That decision led them to the nationwide trend of sequencing RGB pixel lights to music. According to the website for Light-O-Rama, one of several manufacturers of these programmable lights, light-emitting diode (LED) technology places the equivalent of a separate red, green and blue light source into what looks like one bulb. The red, green and blue channels form one pixel, which can be programmed individually to change color by raising or lowering the intensity of each channel individually to change the intensity of the red, green and blue channels, which is how they appear to change color and what allows them to be programmed to blink on and off to music.
“Anyone can do it, but it’s truly a labor of love,” Clary said. “I am not going to lie, it is not necessarily intuitive. There was a steep learning curve, and it requires a lot of patience.”

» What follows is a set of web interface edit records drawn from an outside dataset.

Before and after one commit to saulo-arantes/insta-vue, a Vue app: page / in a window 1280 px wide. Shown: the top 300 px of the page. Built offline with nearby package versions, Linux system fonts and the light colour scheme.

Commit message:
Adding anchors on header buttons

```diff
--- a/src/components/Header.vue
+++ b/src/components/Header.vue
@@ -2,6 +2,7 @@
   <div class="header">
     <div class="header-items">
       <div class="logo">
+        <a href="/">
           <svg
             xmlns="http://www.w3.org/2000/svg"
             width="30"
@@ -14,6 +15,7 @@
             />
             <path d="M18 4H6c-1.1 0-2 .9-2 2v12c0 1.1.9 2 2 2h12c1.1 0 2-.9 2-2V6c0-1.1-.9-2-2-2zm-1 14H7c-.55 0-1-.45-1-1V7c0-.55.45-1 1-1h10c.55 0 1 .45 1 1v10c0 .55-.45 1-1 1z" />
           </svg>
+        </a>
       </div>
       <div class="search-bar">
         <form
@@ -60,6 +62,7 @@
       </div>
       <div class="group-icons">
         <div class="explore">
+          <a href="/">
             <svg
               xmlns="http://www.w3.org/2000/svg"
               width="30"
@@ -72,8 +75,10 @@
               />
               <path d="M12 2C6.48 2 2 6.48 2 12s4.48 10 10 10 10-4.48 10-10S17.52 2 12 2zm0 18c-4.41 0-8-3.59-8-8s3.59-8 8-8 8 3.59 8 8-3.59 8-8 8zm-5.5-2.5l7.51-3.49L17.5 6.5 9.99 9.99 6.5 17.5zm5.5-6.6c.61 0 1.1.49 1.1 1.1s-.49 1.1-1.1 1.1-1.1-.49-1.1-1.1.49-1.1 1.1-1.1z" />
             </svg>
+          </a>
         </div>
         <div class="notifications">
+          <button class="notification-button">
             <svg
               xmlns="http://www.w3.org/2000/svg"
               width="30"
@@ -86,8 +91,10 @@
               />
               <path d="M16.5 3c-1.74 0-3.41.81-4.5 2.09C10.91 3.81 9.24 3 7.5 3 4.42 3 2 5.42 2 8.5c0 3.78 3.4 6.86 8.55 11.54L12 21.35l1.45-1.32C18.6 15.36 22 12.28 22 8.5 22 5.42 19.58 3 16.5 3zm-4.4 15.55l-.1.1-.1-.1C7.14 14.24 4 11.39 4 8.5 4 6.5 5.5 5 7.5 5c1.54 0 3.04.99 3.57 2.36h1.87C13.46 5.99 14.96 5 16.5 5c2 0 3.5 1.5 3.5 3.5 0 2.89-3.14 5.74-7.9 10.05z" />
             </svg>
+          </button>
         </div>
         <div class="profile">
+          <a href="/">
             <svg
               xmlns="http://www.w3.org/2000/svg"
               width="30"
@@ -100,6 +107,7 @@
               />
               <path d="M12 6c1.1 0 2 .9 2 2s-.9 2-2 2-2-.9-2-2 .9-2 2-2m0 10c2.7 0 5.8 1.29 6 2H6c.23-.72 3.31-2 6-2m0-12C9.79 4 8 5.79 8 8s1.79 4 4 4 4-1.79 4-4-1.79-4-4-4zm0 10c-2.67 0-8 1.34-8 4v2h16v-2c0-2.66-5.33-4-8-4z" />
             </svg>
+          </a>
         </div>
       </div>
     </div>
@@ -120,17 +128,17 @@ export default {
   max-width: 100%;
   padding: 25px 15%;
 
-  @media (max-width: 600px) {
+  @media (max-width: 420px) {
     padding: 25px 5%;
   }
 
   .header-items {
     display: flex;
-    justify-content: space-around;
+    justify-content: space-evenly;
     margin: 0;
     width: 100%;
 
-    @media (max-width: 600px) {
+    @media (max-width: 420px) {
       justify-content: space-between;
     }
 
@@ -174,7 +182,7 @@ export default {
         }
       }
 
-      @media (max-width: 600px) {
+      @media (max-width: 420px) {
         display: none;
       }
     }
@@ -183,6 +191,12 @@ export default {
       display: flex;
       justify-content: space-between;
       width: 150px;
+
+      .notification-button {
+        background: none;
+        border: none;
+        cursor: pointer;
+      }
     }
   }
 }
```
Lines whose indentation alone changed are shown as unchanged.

In 2020, the Clarys set up a roughly 2,000-pixel show consisting of a large tree, a few snowflakes and some arches. This year, they expanded to a 16,000-pixel Halloween show, and the current 20,000-plus-pixel Christmas show.
“I have an electronics background, which helped quite a bit with wiring and networking, but most of the adapting lights to the surface of the exterior of your house and mounting strategies are strictly a do-it-yourself journey with many trips to the local hardware store,” Clary said.
“We built Christmas first, then retrofitted Halloween into my existing display elements,” Clary added.
He also found himself turning to a Facebook group with questions.
“I saw a great light show, and thought — I can do that,” he said. “I soon found out it is much more time consuming than it looks.”
Picking songs and synchronizing the lights to the music involves purchasing light sequences from vendors and then mapping those programs to the props Clary has set up around his house, which, in addition to the original tree and arches, now include spotlights, singing Christmas trees in the upstairs windows and a garage door that’s been transformed into a giant screen.
“My wife and two boys spent almost every evening watching and discussing the pixel layout and sequencing,” Clary said. “We would tweak things and add effects, and then watch it again the very next evening. Christmas music has been playing in our household since Dec. 26, 2020.”
The Clarys’ home is located at 104 Patricks Court in the Founder’s Pointe development. The home is located on a cul-de-sac with limited parking. The family’s Facebook page, Clary Family Lights, advises motorists to park on Liberty Way and walk to the site if traffic is backed up on Patricks Court.